By Ervin Stutzman
(and that of the church as well)
Power is a good thing to have in the church. It’s often like love and money. The more you genuinely share it with others, the more it comes back to you. This dynamic can help churches to grow and mature as vital communities of faith.
You might be asking how pastors or other leaders can share their power in a way that benefits everyone. Drawing on the work of Andreas Ebert, I will highlight four ways that pastors can share their power by inviting others to do the same. Think of the following ways that power is expressed in your congregation: 1) sharing ideas, 2) making decisions, 3) carrying out decisions, and 4) evaluating ministry ventures. If we follow these in order, we will see that they can form a powerful circle of action. I will speak briefly about each of these four ways of sharing power in turn.
Ideas—It’s a powerful thing to come up with a good idea. It often requires alertness, the ability to see a situation, and an understanding of the people involved. Anyone in a congregation can express the power of a good idea. But pastors are sometimes hesitant to listen to or acknowledge the ideas that come from within a congregation. Pity the poor congregation with a pastor who thinks he or she must come up with all the good ministry ideas! If you develop the capacity to draw forth good ideas from all kinds of people, you’ll become a more powerful person, and your congregation will be a healthier and more powerful place.
Decision-making—It’s a powerful thing to be asked to make decisions. Sometimes pastors and church leadership groups make important decisions without consulting the people who will be most directly affected by those decisions. Pity the poor congregation where this happens very often! It will lead to apathy, pain, resentment or perhaps even rebellion. A better way is to consult carefully with the people who will need to carry out a project or a ministry venture, involving them in a significant way in making that decision. You will gain power as you learn to enlarge the decision-making circle in your church without getting mired down in endless discussion or unnecessary details. Great amounts of energy are released in a congregation where people have a significant role in shaping their own ministry and contribution to the church.
Implementation—It’s a powerful thing to be able to carry out the decisions that a congregation or a group within it has made. In fact, this is where most projects or ministries ultimately succeed or fail. Unpaid volunteers especially have the freedom to refuse to carry out a decision that makes no sense to them. This is like the power of the picket line, bringing work to a halt. Even salaried pastors can stall a project or alter a ministry venture for which they have little enthusiasm. But great energy is released when the people who are asked to implement a venture have intrinsic motivation to do the task, not just talk about it.

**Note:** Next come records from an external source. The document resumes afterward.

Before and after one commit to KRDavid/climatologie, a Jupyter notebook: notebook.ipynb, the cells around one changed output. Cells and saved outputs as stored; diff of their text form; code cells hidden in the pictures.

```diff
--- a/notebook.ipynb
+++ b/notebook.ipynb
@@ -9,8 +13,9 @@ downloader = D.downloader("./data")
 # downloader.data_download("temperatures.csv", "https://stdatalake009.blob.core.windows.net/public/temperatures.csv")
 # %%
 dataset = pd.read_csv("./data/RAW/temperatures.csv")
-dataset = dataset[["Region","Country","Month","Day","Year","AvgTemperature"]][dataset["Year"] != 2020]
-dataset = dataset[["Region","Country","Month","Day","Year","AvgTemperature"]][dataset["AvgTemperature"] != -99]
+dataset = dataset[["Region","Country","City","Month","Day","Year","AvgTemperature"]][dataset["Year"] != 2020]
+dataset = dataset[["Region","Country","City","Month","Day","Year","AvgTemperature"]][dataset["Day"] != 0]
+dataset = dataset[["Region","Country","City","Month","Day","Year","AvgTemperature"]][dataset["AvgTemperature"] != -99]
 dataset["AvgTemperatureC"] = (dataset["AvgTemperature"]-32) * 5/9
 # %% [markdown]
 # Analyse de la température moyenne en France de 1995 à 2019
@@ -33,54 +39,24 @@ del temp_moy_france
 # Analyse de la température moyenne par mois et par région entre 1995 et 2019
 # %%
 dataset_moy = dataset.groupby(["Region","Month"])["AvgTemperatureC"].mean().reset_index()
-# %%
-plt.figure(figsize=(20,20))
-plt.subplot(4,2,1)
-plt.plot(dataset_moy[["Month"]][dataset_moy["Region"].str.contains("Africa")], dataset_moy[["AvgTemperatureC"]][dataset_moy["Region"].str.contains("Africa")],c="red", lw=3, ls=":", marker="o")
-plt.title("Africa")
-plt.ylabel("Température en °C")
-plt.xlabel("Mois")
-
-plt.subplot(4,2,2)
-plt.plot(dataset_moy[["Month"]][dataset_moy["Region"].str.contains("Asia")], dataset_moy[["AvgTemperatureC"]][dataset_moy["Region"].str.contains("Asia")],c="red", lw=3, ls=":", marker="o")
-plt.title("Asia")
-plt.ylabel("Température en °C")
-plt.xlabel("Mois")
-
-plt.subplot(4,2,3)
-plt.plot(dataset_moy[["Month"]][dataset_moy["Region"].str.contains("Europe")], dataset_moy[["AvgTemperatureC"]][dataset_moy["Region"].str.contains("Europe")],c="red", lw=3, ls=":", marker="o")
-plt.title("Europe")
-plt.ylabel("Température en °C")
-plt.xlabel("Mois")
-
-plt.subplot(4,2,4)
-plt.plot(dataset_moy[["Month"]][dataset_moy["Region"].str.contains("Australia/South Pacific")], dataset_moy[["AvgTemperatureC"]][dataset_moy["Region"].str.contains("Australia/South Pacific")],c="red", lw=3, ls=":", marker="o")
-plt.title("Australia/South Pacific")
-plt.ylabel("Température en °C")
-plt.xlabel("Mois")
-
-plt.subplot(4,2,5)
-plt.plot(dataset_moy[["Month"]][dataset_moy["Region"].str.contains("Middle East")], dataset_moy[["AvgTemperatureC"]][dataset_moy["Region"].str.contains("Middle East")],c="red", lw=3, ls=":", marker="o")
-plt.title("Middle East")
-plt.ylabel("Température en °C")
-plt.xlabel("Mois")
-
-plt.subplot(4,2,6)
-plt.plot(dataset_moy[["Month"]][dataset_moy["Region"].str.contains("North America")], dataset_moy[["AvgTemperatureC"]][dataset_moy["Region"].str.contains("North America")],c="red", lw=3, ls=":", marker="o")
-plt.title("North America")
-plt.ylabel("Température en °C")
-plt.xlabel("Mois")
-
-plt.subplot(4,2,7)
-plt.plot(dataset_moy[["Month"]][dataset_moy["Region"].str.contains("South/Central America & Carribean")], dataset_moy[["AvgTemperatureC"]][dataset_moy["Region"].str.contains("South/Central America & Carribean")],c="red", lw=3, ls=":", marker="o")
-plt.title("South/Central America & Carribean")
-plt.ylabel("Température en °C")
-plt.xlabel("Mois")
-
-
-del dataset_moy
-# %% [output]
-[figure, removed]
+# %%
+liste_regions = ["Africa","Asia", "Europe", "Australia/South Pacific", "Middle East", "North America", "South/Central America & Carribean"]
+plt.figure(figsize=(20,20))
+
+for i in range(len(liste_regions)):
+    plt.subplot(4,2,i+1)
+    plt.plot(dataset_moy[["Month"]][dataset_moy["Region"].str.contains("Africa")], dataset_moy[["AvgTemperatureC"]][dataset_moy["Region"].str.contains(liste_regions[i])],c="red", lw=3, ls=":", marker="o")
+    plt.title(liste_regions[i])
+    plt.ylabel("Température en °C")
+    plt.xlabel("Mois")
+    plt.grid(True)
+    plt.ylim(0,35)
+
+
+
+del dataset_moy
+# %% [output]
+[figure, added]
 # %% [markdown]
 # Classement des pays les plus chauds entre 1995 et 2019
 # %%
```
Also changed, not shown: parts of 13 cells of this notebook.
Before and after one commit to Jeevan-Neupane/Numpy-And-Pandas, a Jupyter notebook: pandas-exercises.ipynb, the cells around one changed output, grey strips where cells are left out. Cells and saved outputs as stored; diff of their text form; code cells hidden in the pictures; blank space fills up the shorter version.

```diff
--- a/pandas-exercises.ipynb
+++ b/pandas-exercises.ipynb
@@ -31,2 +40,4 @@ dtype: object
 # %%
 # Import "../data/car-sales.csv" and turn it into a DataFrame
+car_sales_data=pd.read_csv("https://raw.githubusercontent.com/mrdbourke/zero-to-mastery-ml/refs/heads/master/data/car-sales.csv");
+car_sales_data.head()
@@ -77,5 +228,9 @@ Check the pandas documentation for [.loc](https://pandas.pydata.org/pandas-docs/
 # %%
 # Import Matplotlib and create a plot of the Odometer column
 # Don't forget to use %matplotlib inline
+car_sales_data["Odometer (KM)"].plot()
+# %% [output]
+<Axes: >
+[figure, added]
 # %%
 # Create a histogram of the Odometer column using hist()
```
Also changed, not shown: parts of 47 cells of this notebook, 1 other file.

Evaluation—It’s a powerful thing to be able to evaluate decisions or ministry ventures. Although pastors are at times hesitant to do so, they can often increase their power and influence by inviting feedback and critique regarding the way things are going in a congregation. Otherwise, much ineffective ministry can go on, and there is little basis for positive change. The process of appreciative inquiry can be a particularly helpful way to increase the emphasis on positive evaluation. Pastors often gain power as they provide the opportunity for critique, especially from the people who are most affected by a particular project or ministry. Only where criticism is welcomed and embraced can there be laudable change.
Note that we have moved around the circle—from initiating an idea, to making a decision, to executing that decision, and then evaluating it. The congregation is most powerful and healthy when a good variety of people from within the congregation can participate in each of these four basic functions. And you as a pastor can exercise power and influence in a healthy way by facilitating this process. Don’t shrink back from exercising the power of sharing power. Start doing it now.